Now, though, it appears that Turbonegro is back to its old tricks, and Retox is the result. From the opening track, "We're Gonna Drop the Atom Bomb," the old influences are there. The seasoned listener will detect traces throughout the album of various metal bands from the 1970s and '80s, from classic Judas Priest and Iron Maiden to the relatively modern stylings of Faith No More.
Though the songs by Happy-Tom and Euroboy form the basis of the experience, it is Hank von Helvete's vocals that truly carry the day on Retox, deftly riding the line between parody and tribute. Tongue firmly in cheek, Turbonegro crafts solid hard rock songs with a combination of wit and sincerity.
But fans should never fear: Turbonegro is above all a heavy metal band, and their songs' topics reflect a very male-focused mentality that, surprisingly, resonates genuineness. Covering subjects from the perils of aging ("Hell Toupee") to the benefits of being overweight ("Everybody Loves a Chubby Dude"), the men of Turbonegro are definitely coming to terms with their insecurities.
Oh, who am I kidding? With songs like "Stroke the Shaft" (with the warning "the head's off-limits") and "I Wanna Come" ("I wanna come, to the party at your house. I wanna come, but I can't get off" [the bus]), the fellows of Turbonegro are really just still teenagers at heart (and elsewhere) and are showing on Retox that they're just out to have a good time.

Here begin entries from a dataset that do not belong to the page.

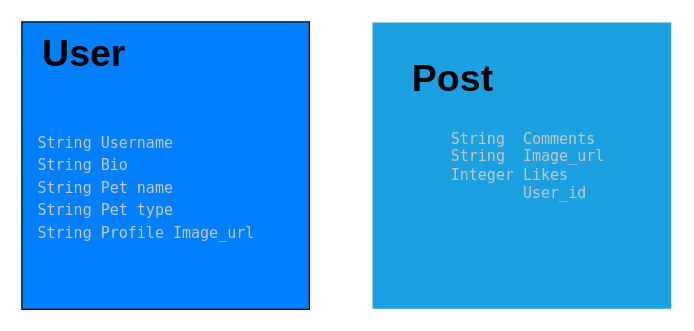
caraballomp/pet keeps this draw.io diagram as app.drawio. Above is the earlier version. Source tidied: cells renumbered, new cells numbered last; positions are measured from the earlier drawing's top-left corner, leaving out a move shared by most shapes. Both pictures are drawn from the tidied source at 125%, with x=0, y=0 at pixel (21, 21).
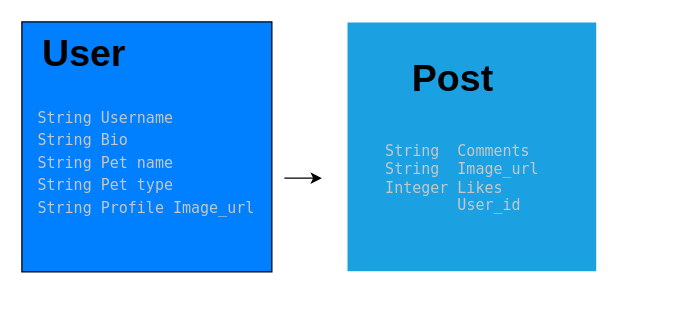
Above is the later version.

What changed in the source:
```diff
@@
 <mxGraphModel>
   <root>
     <mxCell id="0" />
     <mxCell id="1" parent="0" />
     <mxCell id="2" style="rounded=0;whiteSpace=wrap;html=1;fillColor=#1ba1e2;fontColor=#ffffff;strokeColor=#FFFFFF;labelBackgroundColor=default;labelBorderColor=#FFFFFF;" parent="1" vertex="1">
-      <mxGeometry x="280" width="240" height="230" as="geometry" />
+      <mxGeometry x="260" width="200" height="200" as="geometry" />
     </mxCell>
     <mxCell id="3" value="&lt;b&gt;&lt;font style=&quot;font-size: 30px&quot; color=&quot;#000000&quot;&gt;Post&lt;/font&gt;&lt;/b&gt;" style="text;html=1;strokeColor=none;fillColor=none;align=center;verticalAlign=middle;whiteSpace=wrap;rounded=0;" parent="1" vertex="1">
       <mxGeometry x="305" y="30" width="80" height="30" as="geometry" />
     </mxCell>
+    <mxCell id="8" style="edgeStyle=none;html=1;exitX=1;exitY=0.5;exitDx=0;exitDy=0;" parent="1" edge="1" source="7" target="4">
+      <mxGeometry relative="1" as="geometry" />
+    </mxCell>
     <mxCell id="4" value="&lt;div style=&quot;text-align: left ; color: rgb(197 , 200 , 198) ; font-family: &amp;#34;menlo&amp;#34; , &amp;#34;monaco&amp;#34; , &amp;#34;courier new&amp;#34; , monospace ; font-size: 12px ; font-style: normal ; font-weight: 400 ; letter-spacing: normal ; text-indent: 0px ; text-transform: none ; word-spacing: 0px&quot;&gt;String&amp;nbsp; Comments&lt;/div&gt;&lt;div style=&quot;text-align: left ; color: rgb(197 , 200 , 198) ; font-family: &amp;#34;menlo&amp;#34; , &amp;#34;monaco&amp;#34; , &amp;#34;courier new&amp;#34; , monospace ; font-size: 12px ; font-style: normal ; font-weight: 400 ; letter-spacing: normal ; text-indent: 0px ; text-transform: none ; word-spacing: 0px&quot;&gt;String&amp;nbsp; Image_url&lt;/div&gt;&lt;div style=&quot;text-align: left ; color: rgb(197 , 200 , 198) ; font-family: &amp;#34;menlo&amp;#34; , &amp;#34;monaco&amp;#34; , &amp;#34;courier new&amp;#34; , monospace ; font-size: 12px ; font-style: normal ; font-weight: 400 ; letter-spacing: normal ; text-indent: 0px ; text-transform: none ; word-spacing: 0px&quot;&gt;Integer Likes&lt;/div&gt;&lt;div style=&quot;color: rgb(197 , 200 , 198) ; font-family: &amp;#34;menlo&amp;#34; , &amp;#34;monaco&amp;#34; , &amp;#34;courier new&amp;#34; , monospace ; font-size: 12px ; font-style: normal ; font-weight: 400 ; letter-spacing: normal ; text-align: center ; text-indent: 0px ; text-transform: none ; word-spacing: 0px&quot;&gt;&amp;nbsp; &amp;nbsp; &amp;nbsp; User_id&lt;/div&gt;" style="text;html=1;strokeColor=none;fillColor=none;align=center;verticalAlign=middle;whiteSpace=wrap;rounded=0;fontSize=15;" parent="1" vertex="1">
-      <mxGeometry x="290" y="60" width="230" height="110" as="geometry" />
+      <mxGeometry x="240" y="70" width="225" height="110" as="geometry" />
     </mxCell>
     <mxCell id="5" value="&lt;div style=&quot;font-style: normal ; font-weight: 400 ; letter-spacing: normal ; text-indent: 0px ; text-transform: none ; word-spacing: 0px ; background-color: rgb(42 , 42 , 42) ; text-align: left ; color: rgb(197 , 200 , 198) ; font-family: &amp;#34;menlo&amp;#34; , &amp;#34;monaco&amp;#34; , &amp;#34;courier new&amp;#34; , monospace ; font-size: 12px&quot;&gt;&lt;br&gt;&lt;/div&gt;" style="whiteSpace=wrap;html=1;fontSize=15;fontColor=none;labelBackgroundColor=#3399FF;noLabel=1;labelBorderColor=#007FFF;fillColor=#007FFF;" parent="1" vertex="1">
-      <mxGeometry width="230" height="230" as="geometry" />
+      <mxGeometry width="200" height="200" as="geometry" />
     </mxCell>
     <mxCell id="6" value="&lt;b&gt;&lt;font style=&quot;font-size: 30px&quot; color=&quot;#000000&quot;&gt;User&lt;/font&gt;&lt;/b&gt;" style="text;html=1;strokeColor=none;fillColor=none;align=center;verticalAlign=middle;whiteSpace=wrap;rounded=0;" parent="1" vertex="1">
       <mxGeometry x="10" y="10" width="80" height="30" as="geometry" />
     </mxCell>
     <mxCell id="7" value="&lt;div style=&quot;font-style: normal ; font-weight: 400 ; letter-spacing: normal ; text-indent: 0px ; text-transform: none ; word-spacing: 0px ; text-align: left ; color: rgb(197 , 200 , 198) ; font-family: &amp;#34;menlo&amp;#34; , &amp;#34;monaco&amp;#34; , &amp;#34;courier new&amp;#34; , monospace ; font-size: 12px&quot;&gt;&lt;div style=&quot;font-family: &amp;#34;menlo&amp;#34; , &amp;#34;monaco&amp;#34; , &amp;#34;courier new&amp;#34; , monospace ; line-height: 18px&quot;&gt;&lt;div&gt;&lt;span style=&quot;background-color: rgb(0 , 127 , 255)&quot;&gt;String  Username&lt;/span&gt;&lt;/div&gt;&lt;div&gt;&lt;span style=&quot;background-color: rgb(0 , 127 , 255)&quot;&gt;String  Bio&lt;/span&gt;&lt;/div&gt;&lt;div&gt;&lt;span style=&quot;background-color: rgb(0 , 127 , 255)&quot;&gt;String  Pet name&lt;/span&gt;&lt;/div&gt;&lt;div&gt;&lt;span style=&quot;background-color: rgb(0 , 127 , 255)&quot;&gt;String  Pet type &lt;/span&gt;&lt;/div&gt;&lt;div&gt;&lt;span style=&quot;background-color: rgb(0 , 127 , 255)&quot;&gt;String  Profile Image_url  &lt;/span&gt;&lt;/div&gt;&lt;/div&gt;&lt;/div&gt;" style="text;whiteSpace=wrap;html=1;fontSize=15;fontColor=none;labelBorderColor=#007FFF;" parent="1" vertex="1">
-      <mxGeometry x="10" y="80" width="200" height="130" as="geometry" />
+      <mxGeometry x="10" y="60" width="200" height="130" as="geometry" />
     </mxCell>
   </root>
 </mxGraphModel>
```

And I have to admit that there's a real sense of freedom in just letting go, popping this CD in the car (alone, of course — no one but another Turbonegro fan would understand), and screaming about assisted masturbation on the way to work. Retox's final track is an eight-minute epic that asks the musical question "What Is Rock?", and I have to admit that the answer for me is, "This album is." Nobody is producing music like Turbonegro, and though that's probably a good thing, I for one am glad that they are.